EXERCISE OBJECTIVE → Every line below that holds the string "html" should be copied out.

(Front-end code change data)

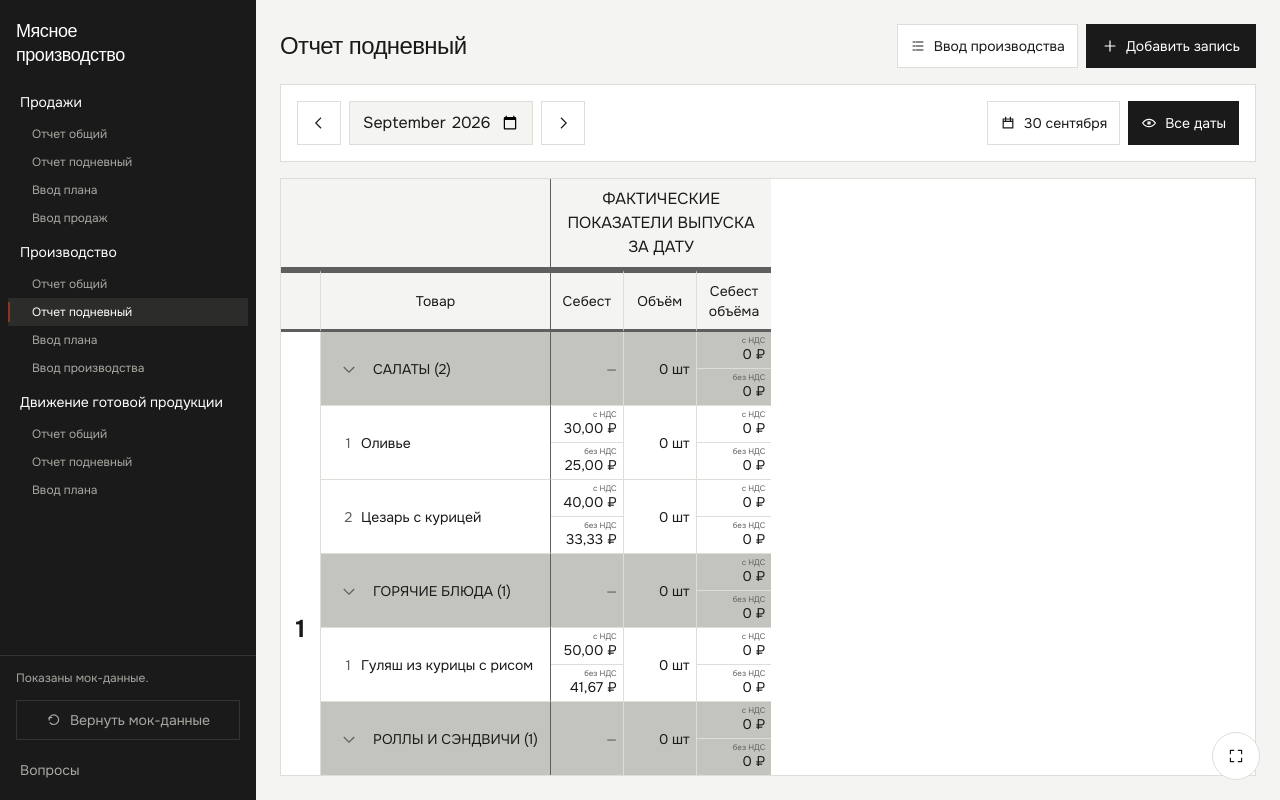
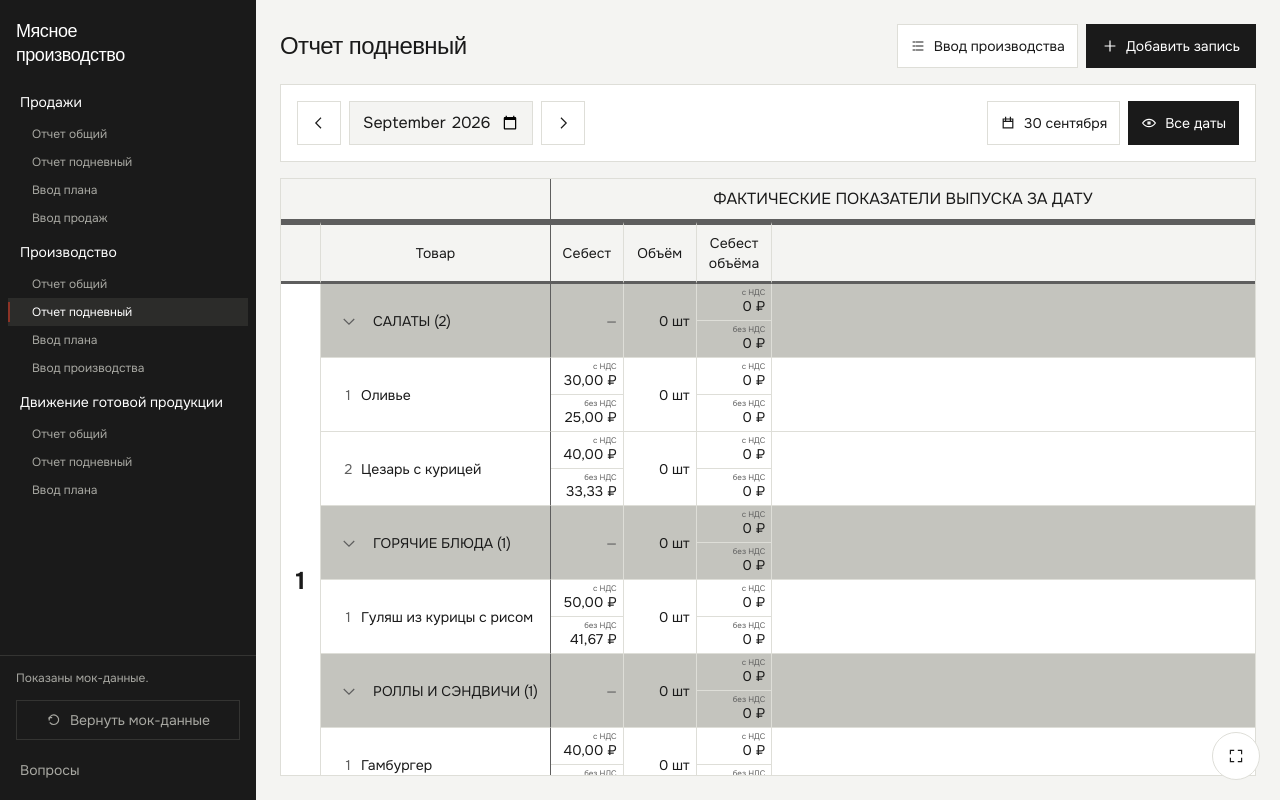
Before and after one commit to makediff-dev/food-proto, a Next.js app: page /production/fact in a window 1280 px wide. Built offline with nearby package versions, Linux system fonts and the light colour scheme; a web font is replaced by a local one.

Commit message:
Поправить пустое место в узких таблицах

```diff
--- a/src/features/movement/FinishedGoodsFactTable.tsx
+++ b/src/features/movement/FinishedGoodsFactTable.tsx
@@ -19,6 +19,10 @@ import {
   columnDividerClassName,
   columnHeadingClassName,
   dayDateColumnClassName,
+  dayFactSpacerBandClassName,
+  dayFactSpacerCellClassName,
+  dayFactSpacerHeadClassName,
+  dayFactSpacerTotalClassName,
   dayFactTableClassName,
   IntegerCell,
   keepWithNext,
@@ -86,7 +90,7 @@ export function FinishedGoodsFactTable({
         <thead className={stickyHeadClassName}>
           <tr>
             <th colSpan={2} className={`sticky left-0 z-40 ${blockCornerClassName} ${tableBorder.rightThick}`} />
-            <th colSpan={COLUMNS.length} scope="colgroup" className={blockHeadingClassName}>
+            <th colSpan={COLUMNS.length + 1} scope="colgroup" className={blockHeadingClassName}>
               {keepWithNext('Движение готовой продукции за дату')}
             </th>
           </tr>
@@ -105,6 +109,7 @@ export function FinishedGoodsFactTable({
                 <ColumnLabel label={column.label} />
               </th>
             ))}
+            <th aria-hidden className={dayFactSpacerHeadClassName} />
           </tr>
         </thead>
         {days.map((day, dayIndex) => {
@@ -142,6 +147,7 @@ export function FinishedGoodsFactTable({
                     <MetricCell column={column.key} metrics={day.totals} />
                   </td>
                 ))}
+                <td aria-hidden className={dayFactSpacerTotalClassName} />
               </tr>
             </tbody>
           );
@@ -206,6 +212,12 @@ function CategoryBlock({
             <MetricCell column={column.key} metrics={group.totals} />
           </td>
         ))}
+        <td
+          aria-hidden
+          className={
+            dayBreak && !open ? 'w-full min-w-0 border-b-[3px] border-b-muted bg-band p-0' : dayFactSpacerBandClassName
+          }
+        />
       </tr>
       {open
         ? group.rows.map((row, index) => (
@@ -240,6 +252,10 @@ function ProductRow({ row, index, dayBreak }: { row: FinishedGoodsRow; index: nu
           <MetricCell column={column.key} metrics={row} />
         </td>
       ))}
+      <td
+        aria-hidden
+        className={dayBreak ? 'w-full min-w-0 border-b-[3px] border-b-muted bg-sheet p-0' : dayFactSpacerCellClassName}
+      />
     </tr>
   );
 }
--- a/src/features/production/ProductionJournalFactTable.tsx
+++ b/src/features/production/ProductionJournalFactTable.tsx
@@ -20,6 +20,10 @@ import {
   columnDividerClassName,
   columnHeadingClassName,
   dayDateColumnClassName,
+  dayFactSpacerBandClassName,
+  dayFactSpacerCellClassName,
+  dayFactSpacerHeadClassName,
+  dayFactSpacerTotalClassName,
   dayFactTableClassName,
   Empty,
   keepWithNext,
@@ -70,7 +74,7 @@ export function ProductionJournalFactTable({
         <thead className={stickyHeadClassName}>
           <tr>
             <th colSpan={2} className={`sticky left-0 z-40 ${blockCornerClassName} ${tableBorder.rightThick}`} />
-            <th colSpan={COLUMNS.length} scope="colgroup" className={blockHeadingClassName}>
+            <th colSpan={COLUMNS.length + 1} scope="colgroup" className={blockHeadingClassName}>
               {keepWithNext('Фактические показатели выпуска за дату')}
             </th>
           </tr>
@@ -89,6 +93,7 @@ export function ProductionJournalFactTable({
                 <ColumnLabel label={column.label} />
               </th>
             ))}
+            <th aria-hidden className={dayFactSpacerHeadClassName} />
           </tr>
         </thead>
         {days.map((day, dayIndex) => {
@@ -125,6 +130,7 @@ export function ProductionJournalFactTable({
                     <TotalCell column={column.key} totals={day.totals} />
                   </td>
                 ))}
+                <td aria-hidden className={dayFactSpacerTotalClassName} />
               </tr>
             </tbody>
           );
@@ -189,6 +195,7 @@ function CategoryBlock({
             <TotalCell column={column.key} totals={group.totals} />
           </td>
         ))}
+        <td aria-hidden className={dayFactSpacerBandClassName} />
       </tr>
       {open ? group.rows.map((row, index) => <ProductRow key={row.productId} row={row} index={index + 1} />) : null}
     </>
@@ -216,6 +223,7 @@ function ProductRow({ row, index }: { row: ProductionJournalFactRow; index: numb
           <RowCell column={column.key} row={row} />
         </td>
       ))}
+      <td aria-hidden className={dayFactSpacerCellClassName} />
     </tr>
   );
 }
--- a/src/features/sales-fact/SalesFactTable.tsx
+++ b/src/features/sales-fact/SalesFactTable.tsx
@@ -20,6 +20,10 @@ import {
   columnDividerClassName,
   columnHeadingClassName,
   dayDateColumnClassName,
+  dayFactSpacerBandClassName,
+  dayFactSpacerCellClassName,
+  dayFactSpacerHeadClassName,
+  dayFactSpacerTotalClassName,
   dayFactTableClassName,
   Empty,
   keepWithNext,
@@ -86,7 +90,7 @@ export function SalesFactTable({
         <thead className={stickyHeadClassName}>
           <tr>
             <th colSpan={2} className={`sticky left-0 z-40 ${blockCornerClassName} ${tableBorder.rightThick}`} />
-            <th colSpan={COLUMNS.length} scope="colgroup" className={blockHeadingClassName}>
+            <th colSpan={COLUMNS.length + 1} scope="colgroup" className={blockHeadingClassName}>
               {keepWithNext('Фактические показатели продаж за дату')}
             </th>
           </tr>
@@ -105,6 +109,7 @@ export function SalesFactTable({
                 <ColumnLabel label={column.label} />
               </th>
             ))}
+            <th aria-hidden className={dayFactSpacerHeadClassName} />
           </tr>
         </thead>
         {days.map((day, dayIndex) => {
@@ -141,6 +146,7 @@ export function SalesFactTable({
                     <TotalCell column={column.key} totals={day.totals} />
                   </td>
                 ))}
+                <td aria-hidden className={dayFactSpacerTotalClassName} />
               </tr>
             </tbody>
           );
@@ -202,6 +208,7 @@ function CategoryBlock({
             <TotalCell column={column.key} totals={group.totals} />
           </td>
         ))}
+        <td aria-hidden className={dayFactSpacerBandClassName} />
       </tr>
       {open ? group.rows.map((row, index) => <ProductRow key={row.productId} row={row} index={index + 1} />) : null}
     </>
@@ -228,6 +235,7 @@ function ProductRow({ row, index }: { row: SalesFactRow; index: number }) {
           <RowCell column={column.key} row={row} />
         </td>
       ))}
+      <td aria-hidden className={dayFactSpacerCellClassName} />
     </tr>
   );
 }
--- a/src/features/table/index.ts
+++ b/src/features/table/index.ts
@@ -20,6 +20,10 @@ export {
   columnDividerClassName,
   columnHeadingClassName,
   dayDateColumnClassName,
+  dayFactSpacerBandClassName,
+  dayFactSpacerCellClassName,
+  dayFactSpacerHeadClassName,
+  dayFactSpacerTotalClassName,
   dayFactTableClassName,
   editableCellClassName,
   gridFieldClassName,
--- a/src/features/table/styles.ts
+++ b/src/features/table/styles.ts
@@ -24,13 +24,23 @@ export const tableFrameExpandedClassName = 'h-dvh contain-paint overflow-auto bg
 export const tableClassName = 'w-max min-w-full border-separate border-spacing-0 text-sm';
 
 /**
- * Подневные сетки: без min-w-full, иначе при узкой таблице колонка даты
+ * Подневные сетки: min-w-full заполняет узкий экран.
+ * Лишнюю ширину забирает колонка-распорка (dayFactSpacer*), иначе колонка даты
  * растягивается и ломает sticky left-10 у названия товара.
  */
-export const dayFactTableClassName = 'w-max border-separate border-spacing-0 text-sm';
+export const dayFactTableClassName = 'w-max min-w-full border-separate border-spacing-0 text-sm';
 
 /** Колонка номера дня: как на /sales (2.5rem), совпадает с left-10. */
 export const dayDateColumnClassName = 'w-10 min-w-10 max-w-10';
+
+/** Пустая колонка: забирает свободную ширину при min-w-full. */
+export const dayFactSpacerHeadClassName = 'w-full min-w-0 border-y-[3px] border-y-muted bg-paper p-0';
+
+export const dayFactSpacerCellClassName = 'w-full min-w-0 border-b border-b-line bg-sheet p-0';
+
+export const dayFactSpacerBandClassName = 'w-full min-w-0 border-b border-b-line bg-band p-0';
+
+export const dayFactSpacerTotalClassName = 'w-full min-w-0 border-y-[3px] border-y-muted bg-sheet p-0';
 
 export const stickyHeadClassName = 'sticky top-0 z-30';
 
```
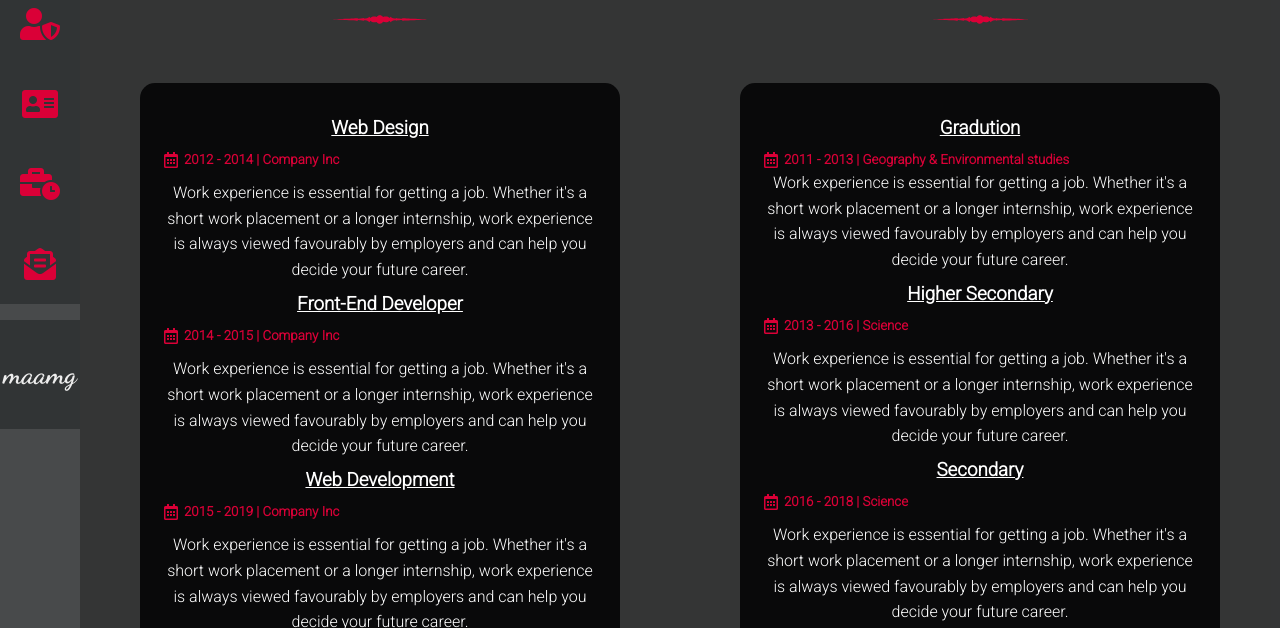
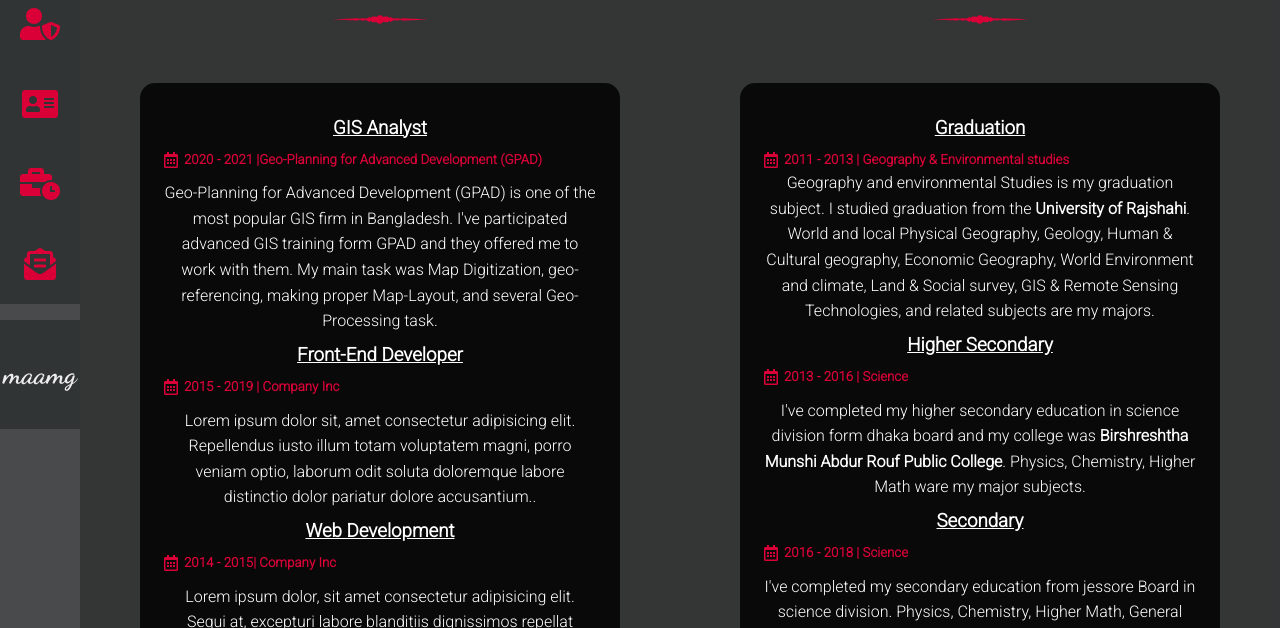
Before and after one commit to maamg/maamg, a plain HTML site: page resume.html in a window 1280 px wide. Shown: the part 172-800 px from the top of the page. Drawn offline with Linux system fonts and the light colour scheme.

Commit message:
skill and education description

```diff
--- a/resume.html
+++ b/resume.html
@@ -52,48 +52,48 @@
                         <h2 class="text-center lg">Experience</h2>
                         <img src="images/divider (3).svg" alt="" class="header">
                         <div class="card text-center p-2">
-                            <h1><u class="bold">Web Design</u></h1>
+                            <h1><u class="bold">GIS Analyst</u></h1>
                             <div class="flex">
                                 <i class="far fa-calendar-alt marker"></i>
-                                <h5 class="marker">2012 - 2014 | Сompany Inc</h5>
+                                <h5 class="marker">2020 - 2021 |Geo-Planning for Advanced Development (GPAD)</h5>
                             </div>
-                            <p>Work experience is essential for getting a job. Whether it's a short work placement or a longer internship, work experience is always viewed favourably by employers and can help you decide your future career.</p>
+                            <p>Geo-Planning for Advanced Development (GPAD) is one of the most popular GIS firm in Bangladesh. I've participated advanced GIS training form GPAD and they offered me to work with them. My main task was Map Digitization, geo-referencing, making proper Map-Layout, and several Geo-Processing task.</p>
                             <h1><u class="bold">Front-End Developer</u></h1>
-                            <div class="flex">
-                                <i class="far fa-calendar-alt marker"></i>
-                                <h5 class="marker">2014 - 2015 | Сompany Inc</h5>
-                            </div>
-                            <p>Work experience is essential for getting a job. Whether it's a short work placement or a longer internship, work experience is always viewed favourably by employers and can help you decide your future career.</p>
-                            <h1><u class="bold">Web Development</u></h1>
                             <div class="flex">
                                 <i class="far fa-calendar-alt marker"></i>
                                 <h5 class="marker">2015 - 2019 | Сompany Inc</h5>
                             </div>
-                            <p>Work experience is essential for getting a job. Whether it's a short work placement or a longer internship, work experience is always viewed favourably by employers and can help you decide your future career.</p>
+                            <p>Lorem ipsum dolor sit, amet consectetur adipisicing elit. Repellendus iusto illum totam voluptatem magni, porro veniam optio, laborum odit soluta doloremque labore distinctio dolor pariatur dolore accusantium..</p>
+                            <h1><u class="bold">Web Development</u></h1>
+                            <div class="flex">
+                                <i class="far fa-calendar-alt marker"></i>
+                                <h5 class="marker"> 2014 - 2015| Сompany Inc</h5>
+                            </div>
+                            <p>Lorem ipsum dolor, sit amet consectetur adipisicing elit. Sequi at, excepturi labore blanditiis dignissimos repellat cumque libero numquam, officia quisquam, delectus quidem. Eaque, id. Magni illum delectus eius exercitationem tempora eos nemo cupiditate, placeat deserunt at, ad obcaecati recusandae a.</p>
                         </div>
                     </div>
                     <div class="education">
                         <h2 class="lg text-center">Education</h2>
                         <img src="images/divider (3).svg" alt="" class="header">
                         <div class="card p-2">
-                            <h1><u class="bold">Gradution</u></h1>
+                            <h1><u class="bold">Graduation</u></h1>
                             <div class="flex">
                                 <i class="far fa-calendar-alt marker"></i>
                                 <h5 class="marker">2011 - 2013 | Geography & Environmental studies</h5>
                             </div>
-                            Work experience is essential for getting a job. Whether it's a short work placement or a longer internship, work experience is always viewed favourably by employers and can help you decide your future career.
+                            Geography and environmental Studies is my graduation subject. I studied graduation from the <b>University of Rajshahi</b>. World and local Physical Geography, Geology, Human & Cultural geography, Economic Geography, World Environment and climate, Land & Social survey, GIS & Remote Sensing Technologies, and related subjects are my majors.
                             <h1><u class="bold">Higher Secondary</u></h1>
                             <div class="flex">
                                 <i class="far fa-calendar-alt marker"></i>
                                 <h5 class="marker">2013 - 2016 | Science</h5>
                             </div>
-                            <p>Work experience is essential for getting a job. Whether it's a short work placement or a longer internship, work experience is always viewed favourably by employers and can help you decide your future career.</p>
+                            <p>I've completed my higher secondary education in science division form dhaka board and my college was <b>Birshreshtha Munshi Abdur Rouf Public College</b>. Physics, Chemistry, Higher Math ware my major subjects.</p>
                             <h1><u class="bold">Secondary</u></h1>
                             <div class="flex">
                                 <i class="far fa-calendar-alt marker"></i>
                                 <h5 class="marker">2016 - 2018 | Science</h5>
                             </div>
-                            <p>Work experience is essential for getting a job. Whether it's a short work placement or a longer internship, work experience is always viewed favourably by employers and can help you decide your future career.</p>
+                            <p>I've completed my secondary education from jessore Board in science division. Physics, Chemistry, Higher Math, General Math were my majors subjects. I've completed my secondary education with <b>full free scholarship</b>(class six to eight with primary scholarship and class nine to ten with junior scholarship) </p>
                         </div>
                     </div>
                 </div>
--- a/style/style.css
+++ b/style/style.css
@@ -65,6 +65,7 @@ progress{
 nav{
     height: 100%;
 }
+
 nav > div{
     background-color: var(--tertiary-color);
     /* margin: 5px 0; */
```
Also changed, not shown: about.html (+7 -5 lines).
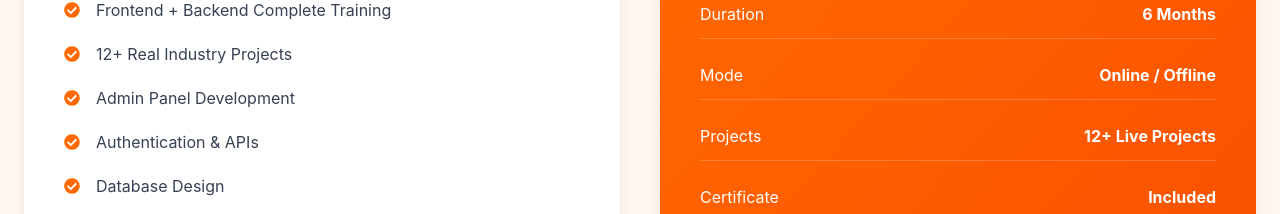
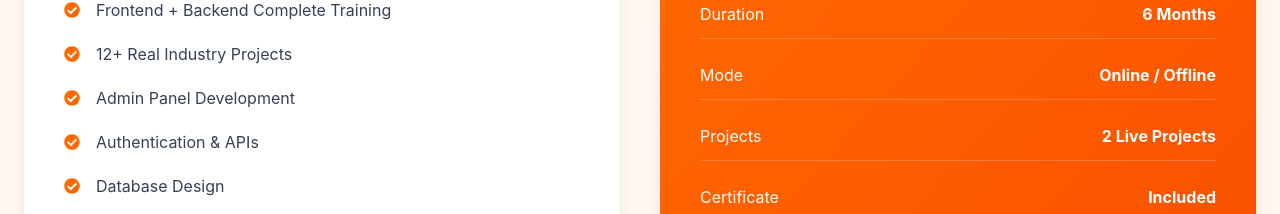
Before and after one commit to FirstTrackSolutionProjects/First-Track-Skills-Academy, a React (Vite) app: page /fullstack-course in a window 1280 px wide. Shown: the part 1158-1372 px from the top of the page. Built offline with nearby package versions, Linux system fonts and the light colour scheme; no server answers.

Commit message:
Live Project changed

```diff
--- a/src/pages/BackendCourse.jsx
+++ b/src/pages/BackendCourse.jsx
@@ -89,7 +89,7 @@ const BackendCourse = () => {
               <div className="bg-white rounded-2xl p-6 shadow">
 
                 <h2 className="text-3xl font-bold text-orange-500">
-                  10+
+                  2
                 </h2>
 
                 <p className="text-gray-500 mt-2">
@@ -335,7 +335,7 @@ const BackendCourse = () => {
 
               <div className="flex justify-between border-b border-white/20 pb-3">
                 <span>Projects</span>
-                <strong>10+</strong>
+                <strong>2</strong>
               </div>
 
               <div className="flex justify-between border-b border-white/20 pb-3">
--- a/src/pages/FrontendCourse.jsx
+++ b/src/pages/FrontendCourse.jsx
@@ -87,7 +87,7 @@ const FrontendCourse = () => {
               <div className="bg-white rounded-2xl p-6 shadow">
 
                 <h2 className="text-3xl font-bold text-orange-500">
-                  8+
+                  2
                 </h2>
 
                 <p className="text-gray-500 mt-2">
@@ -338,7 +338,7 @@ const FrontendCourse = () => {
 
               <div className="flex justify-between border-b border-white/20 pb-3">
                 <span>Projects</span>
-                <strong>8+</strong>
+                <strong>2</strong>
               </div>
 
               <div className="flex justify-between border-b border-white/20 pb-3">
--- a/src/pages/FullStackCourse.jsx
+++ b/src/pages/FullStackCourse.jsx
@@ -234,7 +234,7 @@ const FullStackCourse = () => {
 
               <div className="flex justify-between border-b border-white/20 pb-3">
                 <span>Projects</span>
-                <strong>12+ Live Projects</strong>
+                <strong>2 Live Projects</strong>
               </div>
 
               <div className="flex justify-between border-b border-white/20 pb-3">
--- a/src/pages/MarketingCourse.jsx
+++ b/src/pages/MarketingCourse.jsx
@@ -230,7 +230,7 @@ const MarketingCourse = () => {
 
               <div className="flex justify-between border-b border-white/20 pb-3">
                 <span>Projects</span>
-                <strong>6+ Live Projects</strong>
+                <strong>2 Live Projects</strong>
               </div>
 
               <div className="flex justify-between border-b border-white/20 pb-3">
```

ANSWER FOR THE TASK →
Before and after one commit to maamg/maamg, a plain HTML site: page resume.html in a window 1280 px wide. Shown: the part 172-800 px from the top of the page. Drawn offline with Linux system fonts and the light colour scheme.
--- a/resume.html
+++ b/resume.html
Also changed, not shown: about.html (+7 -5 lines).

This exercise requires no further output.